Last Wednesday, former Provost and current Political Science Professor Robert Lieberman led a Flash Seminar called, “Post-Industrial Revolution? The Working Class and the 2016 Election.” The discussion compared the social and economic changes that led to England’s industrial revolution to the current status of America’s working class in light of the recent presidential election.
Lieberman said he appreciated the opportunity to discuss the results of the election with students outside of the classroom.
“It’s different than the typical student-faculty kind of interaction because there’s nothing at stake really except getting together and thinking about things,” Lieberman said. “No assignments, no grades, none of the usual trappings of a class, and you’re getting people who were there because they’re interested in giving up some of their leisure time to do this.”
In response to the seminar, sophomore Emma Weinert was intrigued by the parallels drawn between the two time periods Lieberman discussed.
“It was an important discussion to have in the aftermath of the election, and it was a new interpretation that I had not read or heard before,” Weinert wrote in an email to The News-Letter. “Flash seminars, in general, are great at sparking new, unusual and interesting perspectives.”
While junior Renee Scavone agreed that the topic was relevant, she noted that as a student less familiar in economics, it was difficult to understand.
“Though I think the professor overestimated the average knowledge of economics, it was still interesting content,” Scavone wrote in an email to The News-Letter. “I definitely learned from the conversation even if I couldn’t participate in it as much as I would have liked.”
Flash Seminars are growing as a presence on campus. The organization also started the new initiative “Flash Dinners”’ which are discussions hosted by Warren and his roommates at their house. Eventually, they hope to have a weekly dinner that might serve as a follow-up to a previous seminars.
Stahl emphasized that students should experience what it’s like to attend a Flash Seminar for themselves.

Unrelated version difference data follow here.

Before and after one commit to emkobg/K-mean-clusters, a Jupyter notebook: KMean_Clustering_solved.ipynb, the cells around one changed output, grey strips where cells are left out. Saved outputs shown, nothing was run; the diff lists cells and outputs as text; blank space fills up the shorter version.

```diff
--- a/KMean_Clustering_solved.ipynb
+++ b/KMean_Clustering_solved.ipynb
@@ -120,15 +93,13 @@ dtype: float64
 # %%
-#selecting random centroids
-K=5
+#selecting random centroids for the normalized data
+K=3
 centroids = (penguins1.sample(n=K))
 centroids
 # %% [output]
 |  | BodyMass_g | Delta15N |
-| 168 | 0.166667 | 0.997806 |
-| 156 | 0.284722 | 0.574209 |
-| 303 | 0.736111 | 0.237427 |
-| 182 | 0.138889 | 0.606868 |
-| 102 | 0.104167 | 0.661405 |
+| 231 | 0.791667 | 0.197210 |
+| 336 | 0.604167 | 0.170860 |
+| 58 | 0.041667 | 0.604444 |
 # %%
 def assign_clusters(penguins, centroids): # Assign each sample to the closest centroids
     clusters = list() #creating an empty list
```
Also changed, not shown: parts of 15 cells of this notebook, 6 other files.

“If you view your goal of college as not only getting your degree... but also know that there is a more well-rounded and humanistic definition of education, then it’s definitely worth it to at least subscribe to the email list and see what topics are being thrown around on a weekly basis,” he said. “If nothing else, you’ve only wasted an hour of your time.”